◆ **Work item**: Your answer is one number, how many lines in the entries include "private".

◆ **Data in this exercise**:
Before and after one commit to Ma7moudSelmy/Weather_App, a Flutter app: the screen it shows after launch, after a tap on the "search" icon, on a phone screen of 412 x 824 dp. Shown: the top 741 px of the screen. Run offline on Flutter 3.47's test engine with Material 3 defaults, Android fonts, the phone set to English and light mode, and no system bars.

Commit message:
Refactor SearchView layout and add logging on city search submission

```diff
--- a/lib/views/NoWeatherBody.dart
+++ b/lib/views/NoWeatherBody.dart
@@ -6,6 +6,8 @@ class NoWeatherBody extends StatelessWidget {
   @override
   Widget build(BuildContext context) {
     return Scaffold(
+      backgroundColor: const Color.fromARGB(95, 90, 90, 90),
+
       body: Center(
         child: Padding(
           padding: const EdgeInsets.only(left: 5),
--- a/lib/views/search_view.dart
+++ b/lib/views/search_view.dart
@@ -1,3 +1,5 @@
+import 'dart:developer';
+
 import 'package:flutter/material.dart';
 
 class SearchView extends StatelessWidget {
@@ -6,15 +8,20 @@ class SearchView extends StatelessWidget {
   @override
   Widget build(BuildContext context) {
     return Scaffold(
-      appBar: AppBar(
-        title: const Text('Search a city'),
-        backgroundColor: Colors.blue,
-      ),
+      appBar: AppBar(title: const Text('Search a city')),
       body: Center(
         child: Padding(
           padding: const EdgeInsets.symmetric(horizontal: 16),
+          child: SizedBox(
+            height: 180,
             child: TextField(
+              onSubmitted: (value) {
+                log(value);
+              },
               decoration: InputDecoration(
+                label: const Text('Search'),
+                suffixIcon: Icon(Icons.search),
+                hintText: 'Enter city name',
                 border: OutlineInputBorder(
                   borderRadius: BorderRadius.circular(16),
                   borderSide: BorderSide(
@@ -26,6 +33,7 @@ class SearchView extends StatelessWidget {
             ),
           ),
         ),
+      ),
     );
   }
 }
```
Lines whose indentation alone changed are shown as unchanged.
--
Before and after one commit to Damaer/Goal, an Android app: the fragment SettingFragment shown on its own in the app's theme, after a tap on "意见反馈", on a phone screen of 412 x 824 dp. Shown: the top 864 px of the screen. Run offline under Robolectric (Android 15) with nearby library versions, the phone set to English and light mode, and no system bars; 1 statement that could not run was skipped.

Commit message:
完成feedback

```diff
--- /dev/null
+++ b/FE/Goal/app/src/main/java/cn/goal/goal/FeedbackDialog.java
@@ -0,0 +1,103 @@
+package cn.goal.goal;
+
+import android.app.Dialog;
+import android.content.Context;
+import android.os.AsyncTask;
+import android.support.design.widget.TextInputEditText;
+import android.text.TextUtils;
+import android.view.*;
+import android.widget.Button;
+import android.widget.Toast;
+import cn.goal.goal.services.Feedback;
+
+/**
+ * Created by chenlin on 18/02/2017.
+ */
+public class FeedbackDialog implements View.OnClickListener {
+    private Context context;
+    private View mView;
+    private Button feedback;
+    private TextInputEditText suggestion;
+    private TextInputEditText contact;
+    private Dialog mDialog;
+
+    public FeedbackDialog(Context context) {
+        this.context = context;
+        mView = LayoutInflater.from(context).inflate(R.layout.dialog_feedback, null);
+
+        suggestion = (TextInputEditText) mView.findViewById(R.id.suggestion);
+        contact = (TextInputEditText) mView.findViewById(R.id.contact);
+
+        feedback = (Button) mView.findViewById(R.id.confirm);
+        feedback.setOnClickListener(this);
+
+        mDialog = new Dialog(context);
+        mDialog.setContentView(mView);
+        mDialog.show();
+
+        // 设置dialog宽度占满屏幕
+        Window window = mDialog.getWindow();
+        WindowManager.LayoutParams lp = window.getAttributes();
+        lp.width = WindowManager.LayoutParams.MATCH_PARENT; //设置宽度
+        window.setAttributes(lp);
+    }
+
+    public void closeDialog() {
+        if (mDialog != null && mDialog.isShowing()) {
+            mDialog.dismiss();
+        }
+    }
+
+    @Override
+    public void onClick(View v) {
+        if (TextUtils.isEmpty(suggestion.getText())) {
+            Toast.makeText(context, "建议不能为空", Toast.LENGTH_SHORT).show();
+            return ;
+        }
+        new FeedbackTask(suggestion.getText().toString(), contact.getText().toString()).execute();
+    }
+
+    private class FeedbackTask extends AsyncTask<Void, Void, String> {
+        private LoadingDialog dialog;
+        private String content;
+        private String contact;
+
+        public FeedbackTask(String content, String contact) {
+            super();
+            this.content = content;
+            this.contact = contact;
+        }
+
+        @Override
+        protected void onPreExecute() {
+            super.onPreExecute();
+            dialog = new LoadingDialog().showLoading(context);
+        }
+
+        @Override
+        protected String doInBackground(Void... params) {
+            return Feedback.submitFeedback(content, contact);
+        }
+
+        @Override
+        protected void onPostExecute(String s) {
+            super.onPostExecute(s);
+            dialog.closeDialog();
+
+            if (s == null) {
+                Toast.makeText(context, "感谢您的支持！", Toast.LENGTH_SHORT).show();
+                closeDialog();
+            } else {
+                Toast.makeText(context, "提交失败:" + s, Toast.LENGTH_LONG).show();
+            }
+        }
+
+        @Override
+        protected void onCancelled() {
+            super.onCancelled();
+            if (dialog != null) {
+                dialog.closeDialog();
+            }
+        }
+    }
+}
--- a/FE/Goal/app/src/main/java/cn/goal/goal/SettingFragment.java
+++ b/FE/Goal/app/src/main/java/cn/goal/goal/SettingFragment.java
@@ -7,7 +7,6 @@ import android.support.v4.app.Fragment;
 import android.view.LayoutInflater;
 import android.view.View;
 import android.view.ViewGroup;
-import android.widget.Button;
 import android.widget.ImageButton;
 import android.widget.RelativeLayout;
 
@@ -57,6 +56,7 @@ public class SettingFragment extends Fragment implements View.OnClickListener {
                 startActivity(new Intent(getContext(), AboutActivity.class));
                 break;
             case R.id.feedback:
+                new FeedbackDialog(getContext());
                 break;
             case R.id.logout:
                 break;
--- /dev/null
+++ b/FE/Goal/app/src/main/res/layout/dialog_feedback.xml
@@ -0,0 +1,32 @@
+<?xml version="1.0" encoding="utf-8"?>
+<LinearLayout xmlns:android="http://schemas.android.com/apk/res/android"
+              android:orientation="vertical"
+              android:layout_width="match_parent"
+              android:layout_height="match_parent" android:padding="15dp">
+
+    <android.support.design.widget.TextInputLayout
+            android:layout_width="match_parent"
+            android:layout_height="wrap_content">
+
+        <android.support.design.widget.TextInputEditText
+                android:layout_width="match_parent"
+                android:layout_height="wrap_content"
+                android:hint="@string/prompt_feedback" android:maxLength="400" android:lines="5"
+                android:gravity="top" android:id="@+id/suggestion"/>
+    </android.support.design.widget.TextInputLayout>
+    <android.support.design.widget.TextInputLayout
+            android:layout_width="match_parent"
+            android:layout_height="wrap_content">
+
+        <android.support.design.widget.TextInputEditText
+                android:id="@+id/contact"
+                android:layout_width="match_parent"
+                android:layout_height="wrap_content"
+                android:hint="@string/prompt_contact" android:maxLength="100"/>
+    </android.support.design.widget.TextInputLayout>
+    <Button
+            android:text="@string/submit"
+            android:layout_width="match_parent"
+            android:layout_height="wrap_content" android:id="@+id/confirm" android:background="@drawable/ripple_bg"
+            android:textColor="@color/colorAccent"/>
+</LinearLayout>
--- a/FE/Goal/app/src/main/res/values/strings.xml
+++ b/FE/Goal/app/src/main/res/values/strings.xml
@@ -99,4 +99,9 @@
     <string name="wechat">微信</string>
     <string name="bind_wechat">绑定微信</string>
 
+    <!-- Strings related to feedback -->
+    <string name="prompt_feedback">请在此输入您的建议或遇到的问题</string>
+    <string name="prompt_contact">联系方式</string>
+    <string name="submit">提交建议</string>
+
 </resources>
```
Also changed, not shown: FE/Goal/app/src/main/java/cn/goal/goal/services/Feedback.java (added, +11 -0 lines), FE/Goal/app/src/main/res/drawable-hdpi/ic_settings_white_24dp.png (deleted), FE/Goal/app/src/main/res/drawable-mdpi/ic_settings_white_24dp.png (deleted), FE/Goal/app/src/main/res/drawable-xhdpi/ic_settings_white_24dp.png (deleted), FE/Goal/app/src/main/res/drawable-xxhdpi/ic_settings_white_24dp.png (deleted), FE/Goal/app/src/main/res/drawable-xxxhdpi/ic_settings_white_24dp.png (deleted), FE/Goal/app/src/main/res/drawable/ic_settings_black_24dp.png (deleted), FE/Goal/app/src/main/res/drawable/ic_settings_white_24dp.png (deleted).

◆ **Reply**: 10